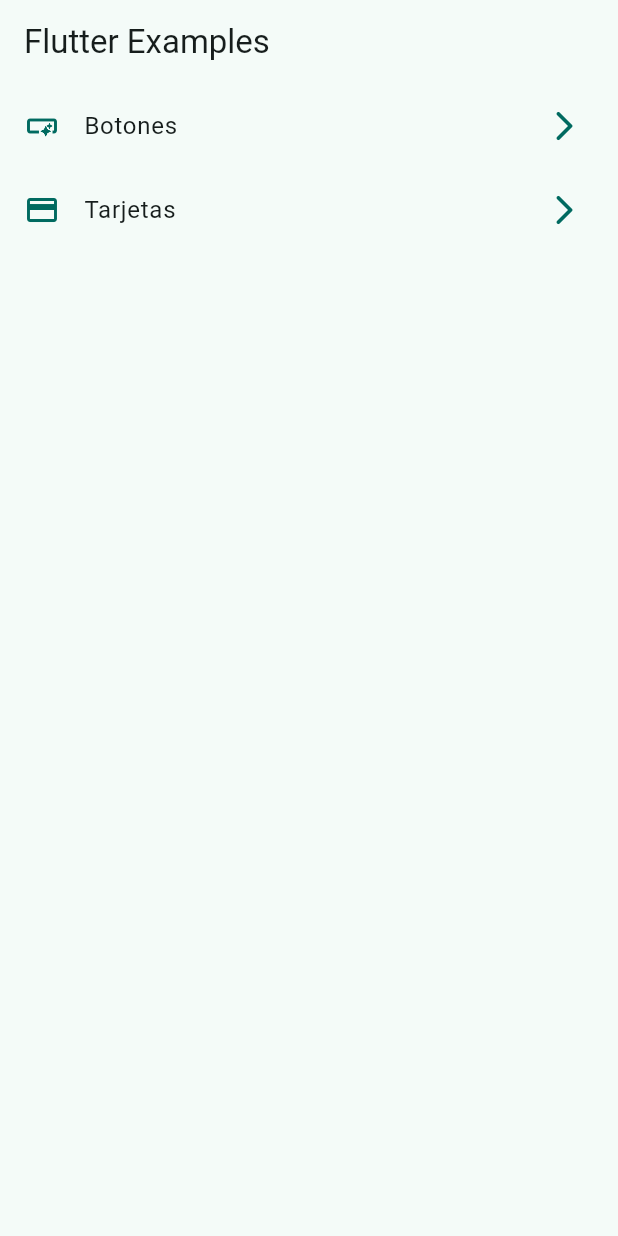
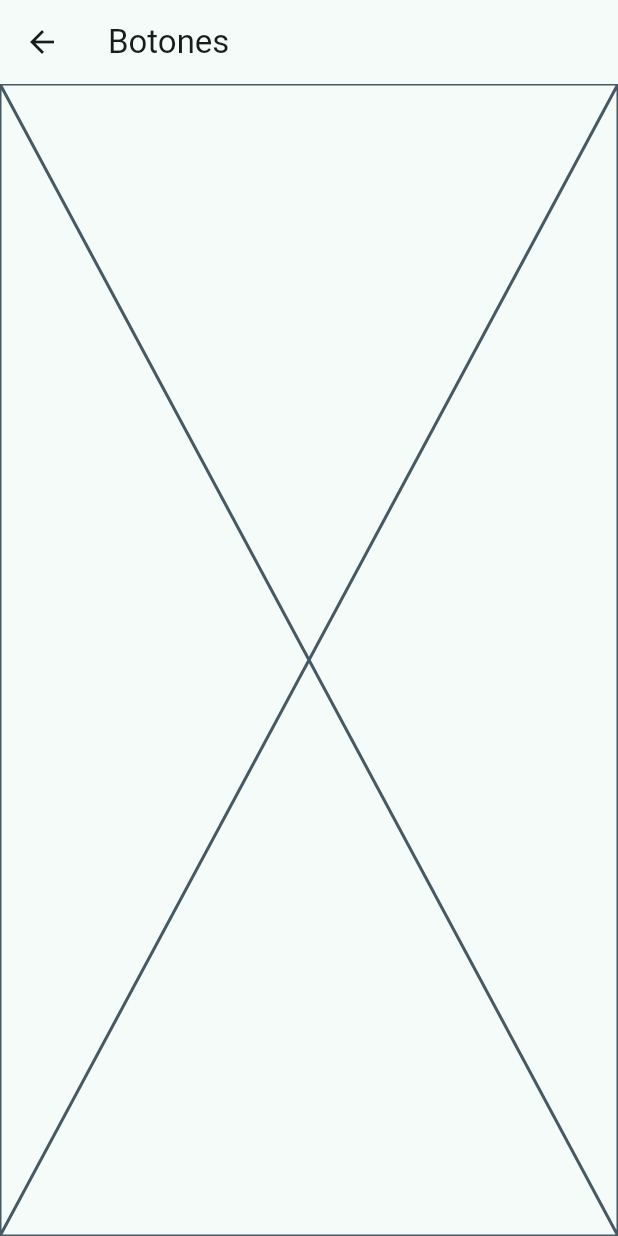
Before and after one commit to pragmant6/widgets_app, a Flutter app: the screen it shows after launch, after a tap on "Botones", on a phone screen of 412 x 824 dp. Run offline on Flutter 3.47's test engine with Material 3 defaults, Android fonts, the phone set to English and light mode, and no system bars.

Commit message:
rutas basicas

```diff
--- a/lib/config/menu/menu_item.dart
+++ b/lib/config/menu/menu_item.dart
@@ -24,7 +24,7 @@ const appMenuItems = <MenuItem>[
   MenuItem(
     title: 'Tarjetas',
     subTitle: 'Un contenedor estilizado',
-    link: '/card',
+    link: '/cards',
     icon: Icons.credit_card,
   ),
 ];
--- a/lib/main.dart
+++ b/lib/main.dart
@@ -1,5 +1,7 @@
 import 'package:flutter/material.dart';
 import 'package:widgets_app/config/theme/app_theme.dart';
+import 'package:widgets_app/presentation/screen/buttons/buttons_screen.dart';
+import 'package:widgets_app/presentation/screen/cards/cards_screen.dart';
 import 'package:widgets_app/presentation/screen/home/home_screen.dart';
 
 void main() {
@@ -15,6 +17,10 @@ class MainApp extends StatelessWidget {
       debugShowCheckedModeBanner: false,
       theme: AppTheme(selectedColor: 1).getTheme(),
       home: const HomeScreen(),
+      routes: {
+        '/buttons': (context) => const ButtonsScreen(),
+        '/cards': (context) => const CardsScreen(),
+      },
     );
   }
 }
--- /dev/null
+++ b/lib/presentation/screen/buttons/buttons_screen.dart
@@ -0,0 +1,13 @@
+import 'package:flutter/material.dart';
+
+class ButtonsScreen extends StatelessWidget {
+  const ButtonsScreen({super.key});
+
+  @override
+  Widget build(BuildContext context) {
+    return Scaffold(
+      appBar: AppBar(title: const Text('Botones')),
+      body: const Placeholder(),
+    );
+  }
+}
```
Also changed, not shown: lib/presentation/screen/cards/cards_screen.dart (added, +13 -0 lines).
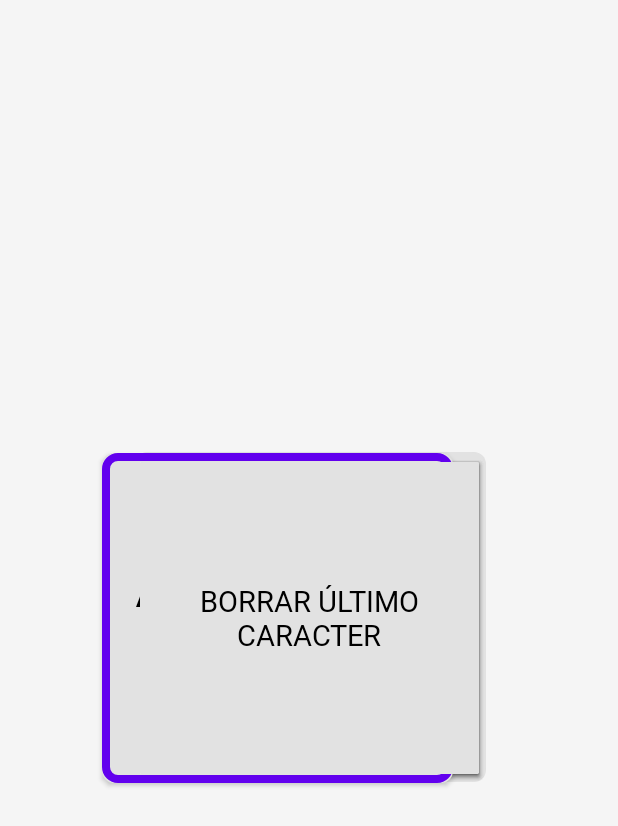
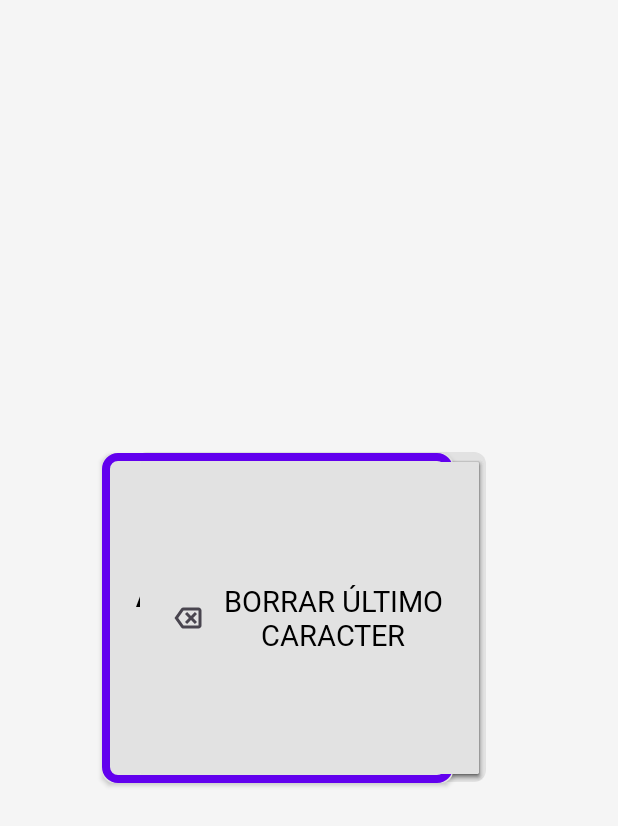
Before and after one commit to lusimoncelli/barco-aac, an Android app: the layout alphanumeric_layout.xml on its own in the app's theme, with its tools: preview values and no code run, on a phone screen of 412 x 824 dp. Shown: the top 826 px of the screen. Run offline under Robolectric (Android 15) with nearby library versions, the phone set to English and light mode, and no system bars.

Commit message:
Add button icons

```diff
--- /dev/null
+++ b/app/src/main/res/drawable/backspace_icon.xml
@@ -0,0 +1,11 @@
+<vector xmlns:android="http://schemas.android.com/apk/res/android"
+    android:width="24dp"
+    android:height="24dp"
+    android:viewportWidth="960"
+    android:viewportHeight="960"
+    android:tint="?attr/colorControlNormal"
+    android:autoMirrored="true">
+  <path
+      android:fillColor="@android:color/white"
+      android:pathData="M360,760Q340,760 322.5,751Q305,742 294,726L120,480L294,234Q305,218 322.5,209Q340,200 360,200L760,200Q793,200 816.5,223.5Q840,247 840,280L840,680Q840,713 816.5,736.5Q793,760 760,760L360,760ZM760,680Q760,680 760,680Q760,680 760,680L760,480L760,280Q760,280 760,280Q760,280 760,280L760,280Q760,280 760,280Q760,280 760,280L760,680Q760,680 760,680Q760,680 760,680L760,680ZM360,680L760,680Q760,680 760,680Q760,680 760,680L760,280Q760,280 760,280Q760,280 760,280L360,280Q360,280 360,280Q360,280 360,280L218,480L360,680Q360,680 360,680Q360,680 360,680ZM456,640L560,536L664,640L720,584L616,480L720,376L664,320L560,424L456,320L400,376L504,480L400,584L456,640Z"/>
+</vector>
--- a/app/src/main/res/drawable/bluetooth_icon.xml
+++ b/app/src/main/res/drawable/bluetooth_icon.xml
@@ -3,7 +3,7 @@
     android:height="24dp"
     android:viewportWidth="960"
     android:viewportHeight="960"
-    android:tint="?attr/colorControlNormal">
+    >
   <path
       android:fillColor="@android:color/white"
       android:pathData="M440,880L440,576L256,760L200,704L424,480L200,256L256,200L440,384L440,80L480,80L708,308L536,480L708,652L480,880L440,880ZM520,384L596,308L520,234L520,384ZM520,726L596,652L520,576L520,726Z"/>
--- /dev/null
+++ b/app/src/main/res/drawable/delete_icon.xml
@@ -0,0 +1,10 @@
+<vector xmlns:android="http://schemas.android.com/apk/res/android"
+    android:width="24dp"
+    android:height="24dp"
+    android:viewportWidth="960"
+    android:viewportHeight="960"
+    android:tint="?attr/colorControlNormal">
+  <path
+      android:fillColor="@android:color/white"
+      android:pathData="M280,840Q247,840 223.5,816.5Q200,793 200,760L200,240L160,240L160,160L360,160L360,120L600,120L600,160L800,160L800,240L760,240L760,760Q760,793 736.5,816.5Q713,840 680,840L280,840ZM680,240L280,240L280,760Q280,760 280,760Q280,760 280,760L680,760Q680,760 680,760Q680,760 680,760L680,240ZM360,680L440,680L440,320L360,320L360,680ZM520,680L600,680L600,320L520,320L520,680ZM280,240L280,240L280,760Q280,760 280,760Q280,760 280,760L280,760Q280,760 280,760Q280,760 280,760L280,240Z"/>
+</vector>
--- /dev/null
+++ b/app/src/main/res/drawable/speech_icon.xml
@@ -0,0 +1,11 @@
+<vector xmlns:android="http://schemas.android.com/apk/res/android"
+    android:width="24dp"
+    android:height="24dp"
+    android:viewportWidth="960"
+    android:viewportHeight="960"
+    android:tint="?attr/colorControlNormal"
+    android:autoMirrored="true">
+  <path
+      android:fillColor="@android:color/white"
+      android:pathData="M160,880Q127,880 103.5,856.5Q80,833 80,800L80,160Q80,127 103.5,103.5Q127,80 160,80L520,80L440,160L160,160Q160,160 160,160Q160,160 160,160L160,800Q160,800 160,800Q160,800 160,800L600,800Q600,800 600,800Q600,800 600,800L600,680L680,680L680,800Q680,833 656.5,856.5Q633,880 600,880L160,880ZM240,720L240,640L520,640L520,720L240,720ZM240,600L240,520L440,520L440,600L240,600ZM600,600L440,440L320,440L320,240L440,240L600,80L600,600ZM680,478L680,202Q716,223 738,259Q760,295 760,340Q760,385 738,421Q716,457 680,478ZM680,650L680,566Q750,541 795,479.5Q840,418 840,340Q840,262 795,200.5Q750,139 680,114L680,30Q784,57 852,142.5Q920,228 920,340Q920,452 852,537.5Q784,623 680,650Z"/>
+</vector>
--- a/app/src/main/res/layout/activity_bluetooth.xml
+++ b/app/src/main/res/layout/activity_bluetooth.xml
@@ -46,8 +46,11 @@
         app:layout_constraintStart_toStartOf="parent"
         app:layout_constraintTop_toTopOf="parent"
         app:title="Conexión Bluetooth"
+
         app:titleTextAppearance="@style/Toolbar.TitleText"
         app:titleTextColor="@android:color/white" />
+
+
 
 
     <RelativeLayout
@@ -74,6 +77,7 @@
         android:fontFamily="@font/montserrat_bold"
         android:text="Conectar"
         android:textColor="@color/white"
+        android:drawableLeft="@drawable/bluetooth_icon"
         app:layout_constraintBottom_toBottomOf="@+id/toolbar"
         app:layout_constraintEnd_toEndOf="@+id/toolbar"
         app:layout_constraintTop_toTopOf="@+id/toolbar" />
--- a/app/src/main/res/layout/activity_log_in.xml
+++ b/app/src/main/res/layout/activity_log_in.xml
@@ -28,6 +28,7 @@
         android:layout_marginStart="68dp"
         android:layout_marginLeft="68dp"
         android:text="Teclados"
+        android:drawableLeft="@drawable/keyboard_icon"
         android:textSize="23sp"
         app:layout_constraintBottom_toBottomOf="parent"
         app:layout_constraintStart_toStartOf="parent"
@@ -46,8 +47,9 @@
         android:layout_marginEnd="88dp"
         android:layout_marginRight="88dp"
         android:text="Configuración"
+        android:drawableLeft="@drawable/config_icon"
         android:enabled='false'
-        android:textSize="20sp"
+        android:textSize="19sp"
         app:layout_constraintBottom_toBottomOf="parent"
         app:layout_constraintEnd_toEndOf="parent"
         app:layout_constraintTop_toTopOf="parent"
--- a/app/src/main/res/layout/alphanumeric_layout.xml
+++ b/app/src/main/res/layout/alphanumeric_layout.xml
@@ -60,6 +60,7 @@
         android:id="@+id/button_read_out_loud"
         style="@style/MyButtonStyle"
         android:text="Leer en voz alta"
+        android:drawableLeft="@drawable/speech_icon"
         app:layout_constraintStart_toStartOf="parent"
         app:layout_constraintEnd_toEndOf="parent"
         app:layout_constraintTop_toTopOf="parent"
@@ -75,6 +76,7 @@
         android:id="@+id/delete_all"
         style="@style/MyButtonStyle"
         android:text="Borrar todo"
+        android:drawableLeft="@drawable/delete_icon"
         app:layout_constraintStart_toStartOf="parent"
         app:layout_constraintEnd_toEndOf="parent"
         app:layout_constraintTop_toTopOf="parent"
@@ -104,6 +106,7 @@
         android:id="@+id/button_delete_last"
         style="@style/MyButtonStyle"
         android:text="Borrar último caracter"
+        android:drawableLeft="@drawable/backspace_icon"
         app:layout_constraintStart_toStartOf="parent"
         app:layout_constraintEnd_toEndOf="parent"
         app:layout_constraintTop_toTopOf="parent"
--- a/app/src/main/res/layout/new_keyboard_layout.xml
+++ b/app/src/main/res/layout/new_keyboard_layout.xml
@@ -60,6 +60,7 @@
         android:id="@+id/button_read_out_loud"
         style="@style/MyButtonStyle"
         android:text="Leer en voz alta"
+        android:drawableLeft="@drawable/speech_icon"
         app:layout_constraintStart_toStartOf="parent"
         app:layout_constraintEnd_toEndOf="parent"
         app:layout_constraintTop_toTopOf="parent"
@@ -75,6 +76,7 @@
         android:id="@+id/delete_all"
         style="@style/MyButtonStyle"
         android:text="Borrar todo"
+        android:drawableLeft="@drawable/delete_icon"
         app:layout_constraintStart_toStartOf="parent"
         app:layout_constraintEnd_toEndOf="parent"
         app:layout_constraintTop_toTopOf="parent"
@@ -104,6 +106,7 @@
         android:id="@+id/button_delete_last"
         style="@style/MyButtonStyle"
         android:text="Borrar último caracter"
+        android:drawableLeft="@drawable/backspace_icon"
         app:layout_constraintStart_toStartOf="parent"
         app:layout_constraintEnd_toEndOf="parent"
         app:layout_constraintTop_toTopOf="parent"
--- a/app/src/main/res/layout/numbers_layout.xml
+++ b/app/src/main/res/layout/numbers_layout.xml
@@ -64,6 +64,7 @@
         style="@style/MyButtonStyle"
         android:id="@+id/button_read_out_loud"
         android:text="Leer en voz alta"
+        android:drawableLeft="@drawable/speech_icon"
         app:layout_constraintBottom_toBottomOf="parent"
         app:layout_constraintEnd_toEndOf="parent"
         app:layout_constraintStart_toStartOf="parent"
@@ -75,6 +76,7 @@
         style="@style/MyButtonStyle"
         android:id="@+id/delete_all"
         android:text="Borrar todo"
+        android:drawableLeft="@drawable/delete_icon"
         app:layout_constraintBottom_toBottomOf="parent"
         app:layout_constraintEnd_toEndOf="parent"
         app:layout_constraintStart_toStartOf="parent"
@@ -100,6 +102,7 @@
         android:id="@+id/button_delete_last"
         style="@style/MyButtonStyle"
         android:text="Borrar último caracter"
+        android:drawableLeft="@drawable/backspace_icon"
         app:layout_constraintStart_toStartOf="parent"
         app:layout_constraintEnd_toEndOf="parent"
         app:layout_constraintTop_toTopOf="parent"
```
Also changed, not shown: app/src/main/res/drawable/config_icon.xml (added, +10 -0 lines), app/src/main/res/drawable/keyboard_icon.xml (added, +10 -0 lines).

▸ Activity: Exactly the lines from the top of the listing through the line with "rutas basicas", and no pictures, should be printed.

▸ Your response:
Before and after one commit to pragmant6/widgets_app, a Flutter app: the screen it shows after launch, after a tap on "Botones", on a phone screen of 412 x 824 dp. Run offline on Flutter 3.47's test engine with Material 3 defaults, Android fonts, the phone set to English and light mode, and no system bars.

Commit message:
rutas basicas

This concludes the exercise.